[Material shown Boundary: Start]

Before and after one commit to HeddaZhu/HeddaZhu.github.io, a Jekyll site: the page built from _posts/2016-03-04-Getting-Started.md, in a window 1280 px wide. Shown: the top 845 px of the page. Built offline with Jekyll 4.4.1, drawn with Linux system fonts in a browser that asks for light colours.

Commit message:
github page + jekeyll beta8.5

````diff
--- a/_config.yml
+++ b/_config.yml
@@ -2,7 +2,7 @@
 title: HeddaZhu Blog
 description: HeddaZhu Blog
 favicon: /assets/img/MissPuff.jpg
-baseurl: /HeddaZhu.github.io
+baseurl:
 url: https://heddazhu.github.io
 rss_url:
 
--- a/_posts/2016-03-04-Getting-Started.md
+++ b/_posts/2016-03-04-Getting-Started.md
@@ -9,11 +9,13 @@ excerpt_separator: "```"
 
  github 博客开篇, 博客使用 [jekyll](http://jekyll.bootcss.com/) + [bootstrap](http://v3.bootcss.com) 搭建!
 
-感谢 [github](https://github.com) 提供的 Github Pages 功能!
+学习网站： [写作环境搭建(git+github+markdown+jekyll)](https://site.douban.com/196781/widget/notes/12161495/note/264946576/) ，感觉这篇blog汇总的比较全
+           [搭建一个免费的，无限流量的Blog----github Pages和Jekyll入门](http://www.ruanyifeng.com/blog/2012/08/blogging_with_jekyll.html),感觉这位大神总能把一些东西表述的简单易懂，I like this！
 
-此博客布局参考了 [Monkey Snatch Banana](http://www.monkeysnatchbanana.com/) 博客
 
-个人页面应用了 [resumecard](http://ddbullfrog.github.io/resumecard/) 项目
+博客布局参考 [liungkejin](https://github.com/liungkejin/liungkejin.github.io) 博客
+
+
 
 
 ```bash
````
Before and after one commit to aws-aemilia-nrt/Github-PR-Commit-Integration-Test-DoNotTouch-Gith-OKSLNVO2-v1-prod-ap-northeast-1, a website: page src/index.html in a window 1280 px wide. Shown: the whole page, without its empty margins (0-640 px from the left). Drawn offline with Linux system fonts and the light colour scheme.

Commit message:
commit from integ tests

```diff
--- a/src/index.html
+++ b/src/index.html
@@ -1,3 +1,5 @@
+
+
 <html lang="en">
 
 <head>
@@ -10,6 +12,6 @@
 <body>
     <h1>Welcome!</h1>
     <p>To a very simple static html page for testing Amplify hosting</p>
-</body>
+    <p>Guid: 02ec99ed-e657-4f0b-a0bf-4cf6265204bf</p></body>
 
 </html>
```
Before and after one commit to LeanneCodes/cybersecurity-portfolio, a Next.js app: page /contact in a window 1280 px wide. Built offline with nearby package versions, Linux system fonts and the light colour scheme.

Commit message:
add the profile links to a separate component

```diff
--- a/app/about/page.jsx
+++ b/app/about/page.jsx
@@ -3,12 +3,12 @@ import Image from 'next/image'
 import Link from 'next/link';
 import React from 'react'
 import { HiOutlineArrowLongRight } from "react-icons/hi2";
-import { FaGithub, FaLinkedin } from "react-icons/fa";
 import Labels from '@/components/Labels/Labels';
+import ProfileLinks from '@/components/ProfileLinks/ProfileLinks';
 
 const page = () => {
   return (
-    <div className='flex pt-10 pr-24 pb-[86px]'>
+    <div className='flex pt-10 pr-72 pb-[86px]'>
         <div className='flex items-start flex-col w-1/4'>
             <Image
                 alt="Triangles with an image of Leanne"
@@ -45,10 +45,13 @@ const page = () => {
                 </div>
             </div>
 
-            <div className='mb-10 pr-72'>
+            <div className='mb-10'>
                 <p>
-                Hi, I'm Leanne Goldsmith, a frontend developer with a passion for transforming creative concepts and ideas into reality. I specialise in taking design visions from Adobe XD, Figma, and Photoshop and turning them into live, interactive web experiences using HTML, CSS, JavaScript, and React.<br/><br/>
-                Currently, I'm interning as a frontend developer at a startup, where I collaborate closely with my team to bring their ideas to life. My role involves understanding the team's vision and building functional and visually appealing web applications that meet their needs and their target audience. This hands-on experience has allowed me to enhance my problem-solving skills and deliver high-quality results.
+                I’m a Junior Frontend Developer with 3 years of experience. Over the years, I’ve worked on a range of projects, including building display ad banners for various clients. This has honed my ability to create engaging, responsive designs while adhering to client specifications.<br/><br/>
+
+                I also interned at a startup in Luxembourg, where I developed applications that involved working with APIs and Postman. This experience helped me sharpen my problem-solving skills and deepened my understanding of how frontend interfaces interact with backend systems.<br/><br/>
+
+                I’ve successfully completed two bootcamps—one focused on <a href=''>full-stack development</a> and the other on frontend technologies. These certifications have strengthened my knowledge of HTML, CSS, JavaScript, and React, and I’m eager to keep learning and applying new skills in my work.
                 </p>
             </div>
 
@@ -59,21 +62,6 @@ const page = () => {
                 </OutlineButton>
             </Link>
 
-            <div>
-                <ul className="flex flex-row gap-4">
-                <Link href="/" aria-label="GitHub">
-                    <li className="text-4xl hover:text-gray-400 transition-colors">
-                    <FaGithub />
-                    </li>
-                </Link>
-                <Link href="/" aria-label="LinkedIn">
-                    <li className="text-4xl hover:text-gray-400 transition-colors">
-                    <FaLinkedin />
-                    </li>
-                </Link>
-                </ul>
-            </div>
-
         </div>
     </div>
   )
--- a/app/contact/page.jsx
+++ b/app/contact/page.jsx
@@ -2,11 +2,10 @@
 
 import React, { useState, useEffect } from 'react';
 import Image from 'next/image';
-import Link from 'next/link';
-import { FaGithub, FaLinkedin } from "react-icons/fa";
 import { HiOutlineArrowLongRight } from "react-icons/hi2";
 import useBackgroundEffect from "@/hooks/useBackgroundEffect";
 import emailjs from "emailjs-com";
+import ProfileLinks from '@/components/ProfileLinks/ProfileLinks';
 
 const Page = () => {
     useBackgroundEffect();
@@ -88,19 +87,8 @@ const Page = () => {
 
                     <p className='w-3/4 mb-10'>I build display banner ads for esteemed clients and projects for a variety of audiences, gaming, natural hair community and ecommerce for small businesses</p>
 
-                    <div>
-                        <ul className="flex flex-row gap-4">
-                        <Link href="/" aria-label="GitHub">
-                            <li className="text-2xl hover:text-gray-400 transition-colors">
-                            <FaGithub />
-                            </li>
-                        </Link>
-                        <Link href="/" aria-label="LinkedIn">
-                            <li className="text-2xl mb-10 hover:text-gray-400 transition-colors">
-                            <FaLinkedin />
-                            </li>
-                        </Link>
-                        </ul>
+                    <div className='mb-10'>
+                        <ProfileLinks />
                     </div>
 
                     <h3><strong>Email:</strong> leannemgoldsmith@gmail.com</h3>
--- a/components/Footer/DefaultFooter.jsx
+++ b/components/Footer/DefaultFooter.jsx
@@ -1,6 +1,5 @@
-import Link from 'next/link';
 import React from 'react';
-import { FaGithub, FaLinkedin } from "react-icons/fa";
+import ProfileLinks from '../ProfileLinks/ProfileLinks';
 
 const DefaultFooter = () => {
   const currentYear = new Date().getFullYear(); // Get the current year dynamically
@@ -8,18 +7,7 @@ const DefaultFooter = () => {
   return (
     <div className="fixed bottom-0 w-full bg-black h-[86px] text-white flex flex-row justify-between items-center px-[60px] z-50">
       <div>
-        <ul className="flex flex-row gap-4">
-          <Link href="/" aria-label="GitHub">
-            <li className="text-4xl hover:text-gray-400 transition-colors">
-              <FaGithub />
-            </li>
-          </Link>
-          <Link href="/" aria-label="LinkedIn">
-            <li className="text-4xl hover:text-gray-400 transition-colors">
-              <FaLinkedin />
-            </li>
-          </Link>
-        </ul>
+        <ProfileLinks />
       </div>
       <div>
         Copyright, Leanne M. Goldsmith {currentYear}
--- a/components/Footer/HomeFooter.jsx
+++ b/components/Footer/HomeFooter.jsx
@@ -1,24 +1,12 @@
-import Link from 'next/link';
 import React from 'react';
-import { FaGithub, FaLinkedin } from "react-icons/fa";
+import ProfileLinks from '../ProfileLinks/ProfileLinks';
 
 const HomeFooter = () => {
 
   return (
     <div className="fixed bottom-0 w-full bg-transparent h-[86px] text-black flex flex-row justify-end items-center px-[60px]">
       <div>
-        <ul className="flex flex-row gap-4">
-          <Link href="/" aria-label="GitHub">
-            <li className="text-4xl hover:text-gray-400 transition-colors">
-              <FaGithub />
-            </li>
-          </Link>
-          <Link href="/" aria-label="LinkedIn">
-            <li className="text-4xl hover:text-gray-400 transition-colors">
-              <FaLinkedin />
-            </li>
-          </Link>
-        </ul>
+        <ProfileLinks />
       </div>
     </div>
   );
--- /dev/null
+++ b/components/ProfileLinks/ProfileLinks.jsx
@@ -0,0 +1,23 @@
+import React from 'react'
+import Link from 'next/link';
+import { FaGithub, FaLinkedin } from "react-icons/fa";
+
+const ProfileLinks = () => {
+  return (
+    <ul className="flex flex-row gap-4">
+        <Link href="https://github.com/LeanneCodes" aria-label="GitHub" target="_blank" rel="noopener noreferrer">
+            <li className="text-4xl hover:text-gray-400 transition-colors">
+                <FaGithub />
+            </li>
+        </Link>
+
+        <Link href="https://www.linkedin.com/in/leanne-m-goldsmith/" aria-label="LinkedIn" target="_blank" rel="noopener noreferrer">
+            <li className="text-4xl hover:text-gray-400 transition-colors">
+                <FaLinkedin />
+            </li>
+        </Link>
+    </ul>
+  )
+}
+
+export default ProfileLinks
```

[Material shown Boundary: End]

Aim of the task: All lines in the records above that contain "components" are to be reported.

Problem solution:
 import Labels from '@/components/Labels/Labels';
+import ProfileLinks from '@/components/ProfileLinks/ProfileLinks';
+import ProfileLinks from '@/components/ProfileLinks/ProfileLinks';
--- a/components/Footer/DefaultFooter.jsx
+++ b/components/Footer/DefaultFooter.jsx
--- a/components/Footer/HomeFooter.jsx
+++ b/components/Footer/HomeFooter.jsx
+++ b/components/ProfileLinks/ProfileLinks.jsx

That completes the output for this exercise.